Bodega: App Store of Mac OS X

With the success of mobile application stores (led by the iPhone's App Store and then copied by virtually every other mobile platform), it makes sense that the next step would be to try to extend that all-in-one browse/download/buy experience on the desktop. The Linux distribution Ubuntu is working on trying to release an App Store-like AppCenter repository for its next desktop release and many Mac users have suggested or opined that an app store for Mac OS X would be beneficial.

Earlier this week, IDFusion Software released Bodega, an independent attempt to bring an App Store-like experience to desktop Mac users. The free program, offers up a list of applications -- both free and paid -- that users can download, review and buy.
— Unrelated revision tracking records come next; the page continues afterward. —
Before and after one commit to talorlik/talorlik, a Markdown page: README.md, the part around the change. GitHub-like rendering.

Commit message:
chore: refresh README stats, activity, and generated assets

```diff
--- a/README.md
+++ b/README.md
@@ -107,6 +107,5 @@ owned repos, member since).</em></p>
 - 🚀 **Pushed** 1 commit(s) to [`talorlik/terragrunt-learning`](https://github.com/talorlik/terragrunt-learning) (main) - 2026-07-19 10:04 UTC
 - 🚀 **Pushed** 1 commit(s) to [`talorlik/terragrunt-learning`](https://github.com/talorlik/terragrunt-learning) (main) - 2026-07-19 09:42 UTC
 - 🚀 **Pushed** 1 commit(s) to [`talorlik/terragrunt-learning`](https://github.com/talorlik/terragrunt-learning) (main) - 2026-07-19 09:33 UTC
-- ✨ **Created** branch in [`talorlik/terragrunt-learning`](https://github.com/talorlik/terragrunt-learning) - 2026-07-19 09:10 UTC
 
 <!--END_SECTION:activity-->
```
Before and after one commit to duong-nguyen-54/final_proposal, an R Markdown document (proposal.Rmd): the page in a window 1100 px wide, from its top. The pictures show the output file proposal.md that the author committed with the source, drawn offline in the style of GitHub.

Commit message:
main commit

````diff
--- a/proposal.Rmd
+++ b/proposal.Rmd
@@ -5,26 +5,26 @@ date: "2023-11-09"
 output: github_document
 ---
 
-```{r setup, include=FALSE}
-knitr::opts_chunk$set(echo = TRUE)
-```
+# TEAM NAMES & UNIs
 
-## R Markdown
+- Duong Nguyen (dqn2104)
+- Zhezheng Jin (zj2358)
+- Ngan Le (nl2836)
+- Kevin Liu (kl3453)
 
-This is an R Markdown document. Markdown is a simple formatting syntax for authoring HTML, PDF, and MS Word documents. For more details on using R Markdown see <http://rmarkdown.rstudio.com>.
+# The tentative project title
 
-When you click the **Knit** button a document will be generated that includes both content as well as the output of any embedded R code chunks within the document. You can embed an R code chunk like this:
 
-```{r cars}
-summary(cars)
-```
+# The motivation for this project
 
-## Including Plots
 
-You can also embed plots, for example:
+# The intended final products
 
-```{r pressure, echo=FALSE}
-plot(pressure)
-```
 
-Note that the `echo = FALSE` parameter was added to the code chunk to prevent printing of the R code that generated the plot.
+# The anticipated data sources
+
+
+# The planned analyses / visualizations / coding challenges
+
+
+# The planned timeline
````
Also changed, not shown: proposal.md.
If you purchase an app, you deal directly with the developer, but your receipt information is stored within Bodega for easy reference.

You can search for applications (more on that later) and get information on the app, read user reviews and see if there are any press reviews (the press clippings apparently come from Bodega's built-in source list so they aren't complete or exhaustive).

I played with Bodega for a bit and tested to see how it works as both a store and an app discovery service.

Look and Feel

Although there are some UI quirks (which is understandable for a first release), the design of the app is slick. The interface very much mimics both iTunes and the Mac OS X Finder. Categories for applications are on a sidebar to the left and the main panel contains lists or specific app information.

I have a few problems with the way apps are categorized and also with application search. Although the categories are actually well structured, applications that fit in multiple categories (or even might exist in one primary category) aren't always where you would expect to find them. Some apps that are even the same type (like a screen shot application) aren't all in the same place. I'm not sure if developers are choosing the categories or if the Bodega folks are, regardless, the categories need to be more consistent.

Although search is good when looking for a specific application name, it doesn't work with anything regarding an applications description. For instance, if I search for "RSS," I get some results, which are valid. But if I search "feed," I get even more results (and several RSS readers that did not show up in the RSS search.)

Search did improve in between the time I first tested some of the features and when I sat down to write this post (a few hours), so perhaps this is going to improve with time.

I wish that you could find apps by tag or by developer to get a more robust sort of listing.

App Selection

Because Bodega is so new, the number of applications available is limited. Developers can submit their apps for free and it looks like Bodega is even offering an iTunes gift card as an incentive to help fill the store.

Part of my purpose in playing with Bodega was to see if I could use it to discover some new apps. Admittedly, I get a lot more information about upcoming software than the typical Mac user, but it's always nice to be able to find something new.

Incidentally, I was able to discover Chill Pill, which is an enhanced Separate Site Browser for Shaun Inman's excellent feed reader, Fever. Because Fever runs off of your own web server it was designed for the browser, and it looks great. Chill Pill offers up a few configuration features and potential options that make a standard Fluid instance a little bit better. It was a neat find, and it's free. Yay.

Having said that, at the present time, the selection that Bodega offers up isn't wide enough to necessarily offer lots of incentives over just perusing the latest releases from VersionTracker or MacUpdate.

Other Features

Bodega has a built-in updater that checks to see if apps you have on your system (that are also in the Bodega repository) have any available updates. Like App Fresh, it suffers from some quirks (reporting that apps that aren't out of date are, or not recognizing if a newer version is available), but the system looks pretty nice.

Final Thoughts

Overall I think Bodega is a solid effort and the idea shows promise. Whether or not this idea will succeed will ultimately depend on how many developers decide to submit their applications. Better search and categorizing coupled with a wider selection of titles could make Bodega a great way to quickly find and learn more about new OS X apps.

Bodega requires Mac OS X 10.5 Leopard and up.